* _What to work on_: Copy the entries below word for word, but omit any pictures they contain.

* _Web interface edit records_:
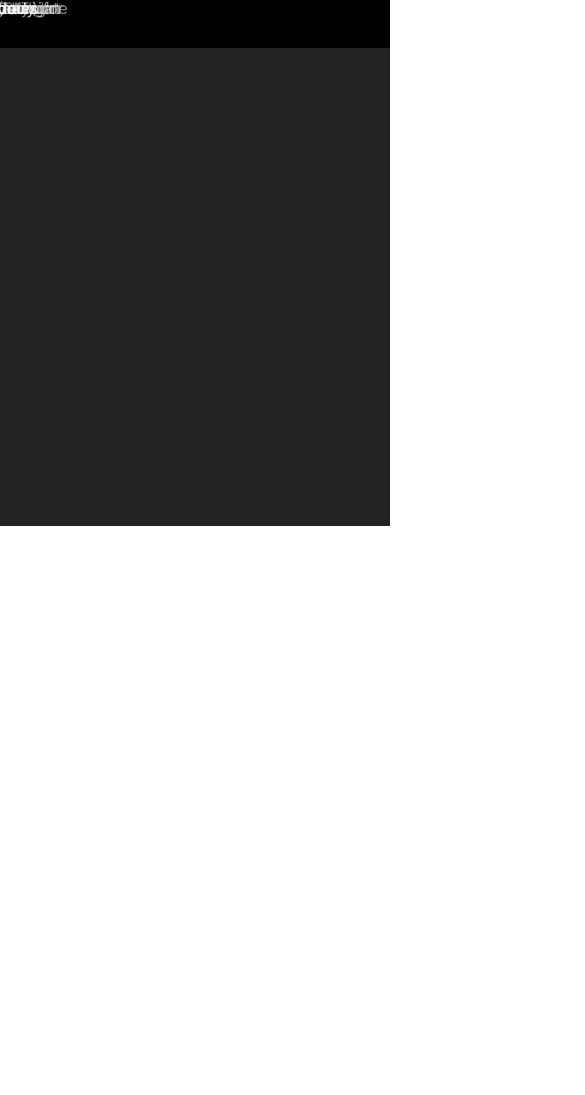
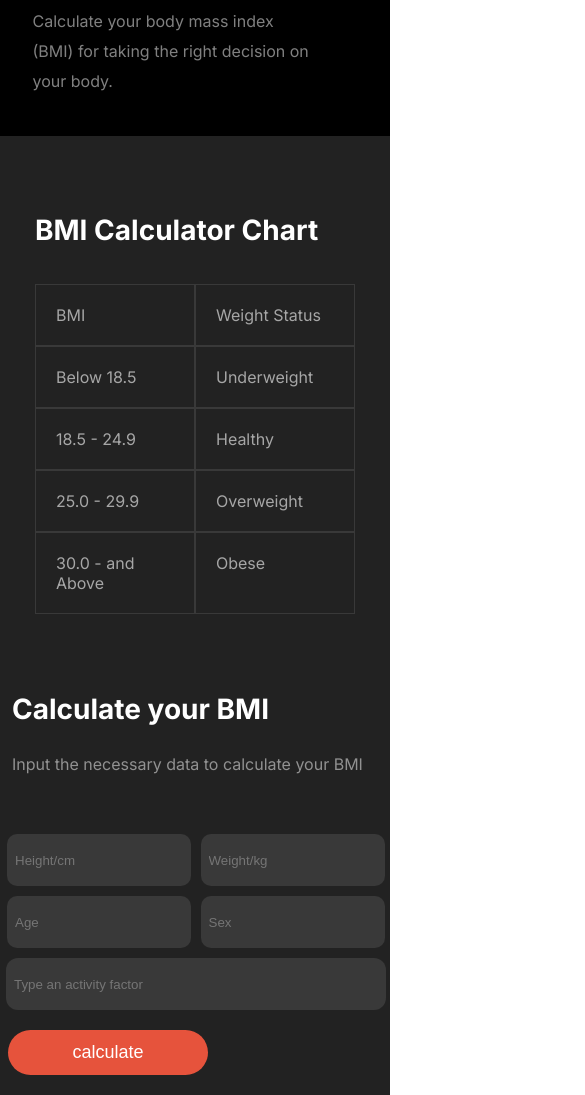
Before and after one commit to TamimReza-72/my-second-website-repo, a plain HTML site: page index.html in a window 390 px wide. Shown: the part 4023-5118 px from the top of the page, 585 px wide, since content can reach past the window. Before the commit the page ends 4549 px from the top, so only its background shows below. Drawn offline with Linux system fonts and the light colour scheme; a web font is replaced by a local one.

Commit message:
added bmi calculator

```diff
--- a/index.html
+++ b/index.html
@@ -141,8 +141,8 @@
             </div>
            </div>
 
-           <section class=" bg-color-3">
-            <div class="chart">
+           <section class="  bg-color-3">
+            <div class="chart  measurement-area">
                        <section class="bmi-status">
                         <div class="calculator white-text">
                             <h4 class="chart-heading">BMI Calculator Chart</h4>
@@ -163,26 +163,27 @@
 
 
                 <div class="calculation-area">
-                        <div>
+                    <div class="chart-text">
                         <h3 class="chart-heading white-text">
                             Calculate your BMI
                         </h3>
                         <p class="gray-text">Input the necessary data to calculate your BMI</p>
                     </div>
+                        <div class="calculation">
+                            <div>  <input class="input-1" placeholder="Height/cm"  type="number">
+                                <input class="input-1" placeholder="Weight/kg" type="number"></div>
+                       <div><input class="input-1"  placeholder="Age" type="number">
+                        <input class="input-1"  placeholder="Sex" type="text" >
 
-                        <div class="calculation">
-                            <input class="input-1" placeholder="Height/cm" type="number">
-                            <input class="input-1" placeholder="Weight/kg" type="number">
-                            <input class="input-1"  placeholder="Age" type="number">
-                            <input class="input-1" placeholder="Sex" type="text">
                     </div>
-                      <input class="input-2"  placeholder="Select an activity factor" type="text">
-                    </div>
+
+                  <input class="input-2"  placeholder="Type an activity factor" type="text">
+                  <button class="calculate-btn runner-btn white-text">calculate</button>
                   </div>
 
 
+        </section>
 
-        </section>
         </section>
 
 
--- a/styles/fitness.css
+++ b/styles/fitness.css
@@ -111,7 +111,7 @@
     padding-right:px;
   }
 
-.navbar, .banner, .habits, .excercise, .running-man, .bmi-section, .calculator{
+.navbar, .banner, .habits, .excercise, .running-man, .bmi-section, .measurement-area {
     max-width:1440px;
 
     margin: 0 auto;
@@ -325,12 +325,14 @@ font-weight:700;
   padding: 20px;
 }
 .calculation{
-  display: grid;
-  grid-template-columns:repeat(2,1fr);
-  row-gap: 10px;
-  column-gap: 10px;
+  display:flex;
+  flex-direction: column;
+  gap:4px;
   margin-top:60px;
-
+}
+.calculation-area{
+position: relative;
+right: 100px;
 }
 .chart{
   display:flex;
@@ -338,7 +340,7 @@ font-weight:700;
 }
 .bmi-status{
  position: relative;
- left:400px;
+ /* left:400px; */
 }
 .input-1{
  width: 400px;
@@ -348,21 +350,35 @@ font-weight:700;
  border-radius: 10px;
  border: none;
  border-radius: 10px;
+ padding-left:8px;
 }
 
 
 .input-2{
-  width: 820px;
+  width: 816px;
   height: 50px;
   background-color:rgba(255, 255, 255, 0.1);
   border: none;
   border-radius: 12px;
-  margin-top: 10px;
+  padding-left:8px;
 }
-
 .calculation-area{
   margin-top: 50px;
 }
+.calculate-btn{
+  width:200px;
+}
+
+
+
+.placeholder{
+  padding-left:10px;
+}
+
+
+
+
+
 /* media query */
 @media screen and (max-width:576px)
 {
@@ -486,4 +502,61 @@ top:94px;
     padding:16px 80px;
     margin-left: 18px;
   }
+  .chart{
+    flex-direction: column;
+  }
+.bmi-status{
+  position: relative;
+  left:35px;
 }
+.bmi-text-1{
+
+position: relative;
+left:140px;
+font-size:1.5rem;
+}
+.bmi-heading{
+  position: relative;
+left:150px;
+font-size:2rem;
+line-height:30px;
+width:300px;
+}
+.bmi-text-2{
+  font-size:1rem;
+  width: 280px;
+  line-height: 30px;
+}
+.input-1{
+  width: 174px;
+  margin-left:5px;}
+
+
+.input-2{
+
+  width:370px;
+  margin-left:4px;
+}
+.calculation{
+  display:flex;
+  flex-direction:column;
+  gap:10px;
+
+}
+.chart-text{
+  padding-left: 10px;
+}
+.calculate-btn{
+  position: relative;
+  bottom:20px;
+  right:12px ;
+  padding:12px 20px;
+
+}
+.calculation-area{
+  position: relative;
+  left:2px;
+}
+
+
+}
```
Lines whose indentation alone changed are shown as unchanged.
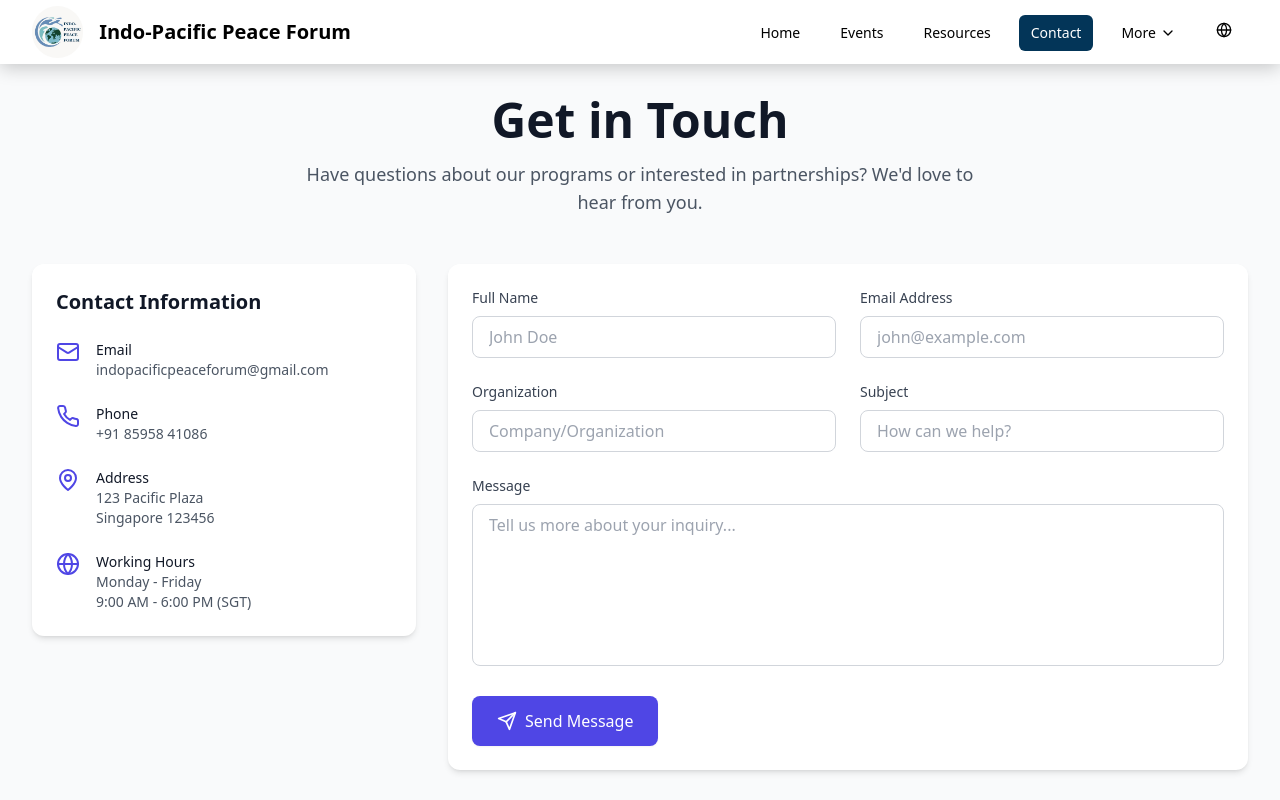
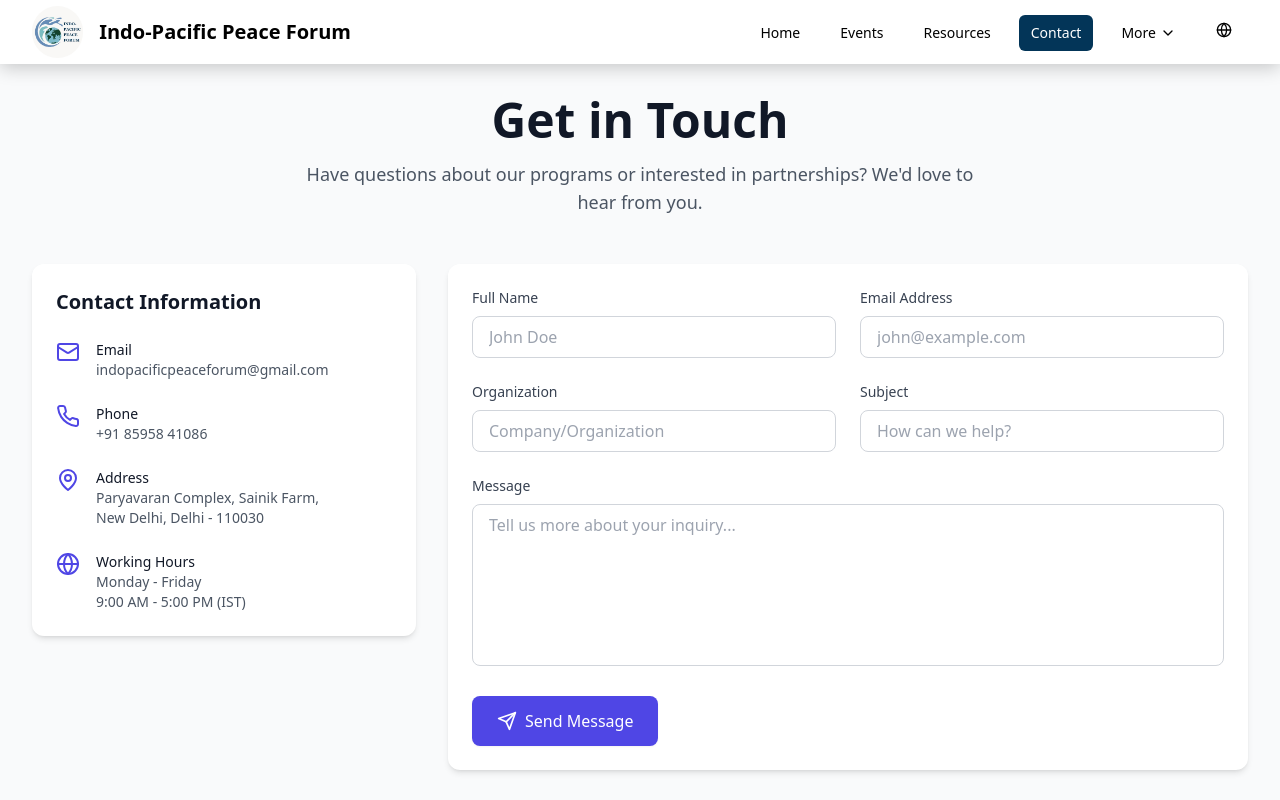
Before and after one commit to devanshtyagi26/Global-Peace-Foundation, a React (Vite) app: page /contact in a window 1280 px wide. Shown: the top 800 px of the page. Built offline with nearby package versions, Linux system fonts and the light colour scheme.

Commit message:
Update Time and address

```diff
--- a/src/pages/Contact.tsx
+++ b/src/pages/Contact.tsx
@@ -131,9 +131,9 @@ const Contact = () => {
                       Address
                     </h3>
                     <p className="text-sm text-gray-600">
-                      123 Pacific Plaza
+                      Paryavaran Complex, Sainik Farm,
                       <br />
-                      Singapore 123456
+                      New Delhi, Delhi - 110030
                     </p>
                   </div>
                 </div>
@@ -149,7 +149,7 @@ const Contact = () => {
                     <p className="text-sm text-gray-600">
                       Monday - Friday
                       <br />
-                      9:00 AM - 6:00 PM (SGT)
+                      9:00 AM - 5:00 PM (IST)
                     </p>
                   </div>
                 </div>
```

* _Task answer_:
Before and after one commit to TamimReza-72/my-second-website-repo, a plain HTML site: page index.html in a window 390 px wide. Shown: the part 4023-5118 px from the top of the page, 585 px wide, since content can reach past the window. Before the commit the page ends 4549 px from the top, so only its background shows below. Drawn offline with Linux system fonts and the light colour scheme; a web font is replaced by a local one.

Commit message:
added bmi calculator

```diff
--- a/index.html
+++ b/index.html
@@ -141,8 +141,8 @@
             </div>
            </div>
 
-           <section class=" bg-color-3">
-            <div class="chart">
+           <section class="  bg-color-3">
+            <div class="chart  measurement-area">
                        <section class="bmi-status">
                         <div class="calculator white-text">
                             <h4 class="chart-heading">BMI Calculator Chart</h4>
@@ -163,26 +163,27 @@
 
 
                 <div class="calculation-area">
-                        <div>
+                    <div class="chart-text">
                         <h3 class="chart-heading white-text">
                             Calculate your BMI
                         </h3>
                         <p class="gray-text">Input the necessary data to calculate your BMI</p>
                     </div>
+                        <div class="calculation">
+                            <div>  <input class="input-1" placeholder="Height/cm"  type="number">
+                                <input class="input-1" placeholder="Weight/kg" type="number"></div>
+                       <div><input class="input-1"  placeholder="Age" type="number">
+                        <input class="input-1"  placeholder="Sex" type="text" >
 
-                        <div class="calculation">
-                            <input class="input-1" placeholder="Height/cm" type="number">
-                            <input class="input-1" placeholder="Weight/kg" type="number">
-                            <input class="input-1"  placeholder="Age" type="number">
-                            <input class="input-1" placeholder="Sex" type="text">
                     </div>
-                      <input class="input-2"  placeholder="Select an activity factor" type="text">
-                    </div>
+
+                  <input class="input-2"  placeholder="Type an activity factor" type="text">
+                  <button class="calculate-btn runner-btn white-text">calculate</button>
                   </div>
 
 
+        </section>
 
-        </section>
         </section>
 
 
--- a/styles/fitness.css
+++ b/styles/fitness.css
@@ -111,7 +111,7 @@
     padding-right:px;
   }
 
-.navbar, .banner, .habits, .excercise, .running-man, .bmi-section, .calculator{
+.navbar, .banner, .habits, .excercise, .running-man, .bmi-section, .measurement-area {
     max-width:1440px;
 
     margin: 0 auto;
@@ -325,12 +325,14 @@ font-weight:700;
   padding: 20px;
 }
 .calculation{
-  display: grid;
-  grid-template-columns:repeat(2,1fr);
-  row-gap: 10px;
-  column-gap: 10px;
+  display:flex;
+  flex-direction: column;
+  gap:4px;
   margin-top:60px;
-
+}
+.calculation-area{
+position: relative;
+right: 100px;
 }
 .chart{
   display:flex;
@@ -338,7 +340,7 @@ font-weight:700;
 }
 .bmi-status{
  position: relative;
- left:400px;
+ /* left:400px; */
 }
 .input-1{
  width: 400px;
@@ -348,21 +350,35 @@ font-weight:700;
  border-radius: 10px;
  border: none;
  border-radius: 10px;
+ padding-left:8px;
 }
 
 
 .input-2{
-  width: 820px;
+  width: 816px;
   height: 50px;
   background-color:rgba(255, 255, 255, 0.1);
   border: none;
   border-radius: 12px;
-  margin-top: 10px;
+  padding-left:8px;
 }
-
 .calculation-area{
   margin-top: 50px;
 }
+.calculate-btn{
+  width:200px;
+}
+
+
+
+.placeholder{
+  padding-left:10px;
+}
+
+
+
+
+
 /* media query */
 @media screen and (max-width:576px)
 {
@@ -486,4 +502,61 @@ top:94px;
     padding:16px 80px;
     margin-left: 18px;
   }
+  .chart{
+    flex-direction: column;
+  }
+.bmi-status{
+  position: relative;
+  left:35px;
 }
+.bmi-text-1{
+
+position: relative;
+left:140px;
+font-size:1.5rem;
+}
+.bmi-heading{
+  position: relative;
+left:150px;
+font-size:2rem;
+line-height:30px;
+width:300px;
+}
+.bmi-text-2{
+  font-size:1rem;
+  width: 280px;
+  line-height: 30px;
+}
+.input-1{
+  width: 174px;
+  margin-left:5px;}
+
+
+.input-2{
+
+  width:370px;
+  margin-left:4px;
+}
+.calculation{
+  display:flex;
+  flex-direction:column;
+  gap:10px;
+
+}
+.chart-text{
+  padding-left: 10px;
+}
+.calculate-btn{
+  position: relative;
+  bottom:20px;
+  right:12px ;
+  padding:12px 20px;
+
+}
+.calculation-area{
+  position: relative;
+  left:2px;
+}
+
+
+}
```
Lines whose indentation alone changed are shown as unchanged.
Before and after one commit to devanshtyagi26/Global-Peace-Foundation, a React (Vite) app: page /contact in a window 1280 px wide. Shown: the top 800 px of the page. Built offline with nearby package versions, Linux system fonts and the light colour scheme.

Commit message:
Update Time and address

```diff
--- a/src/pages/Contact.tsx
+++ b/src/pages/Contact.tsx
@@ -131,9 +131,9 @@ const Contact = () => {
                       Address
                     </h3>
                     <p className="text-sm text-gray-600">
-                      123 Pacific Plaza
+                      Paryavaran Complex, Sainik Farm,
                       <br />
-                      Singapore 123456
+                      New Delhi, Delhi - 110030
                     </p>
                   </div>
                 </div>
@@ -149,7 +149,7 @@ const Contact = () => {
                     <p className="text-sm text-gray-600">
                       Monday - Friday
                       <br />
-                      9:00 AM - 6:00 PM (SGT)
+                      9:00 AM - 5:00 PM (IST)
                     </p>
                   </div>
                 </div>
```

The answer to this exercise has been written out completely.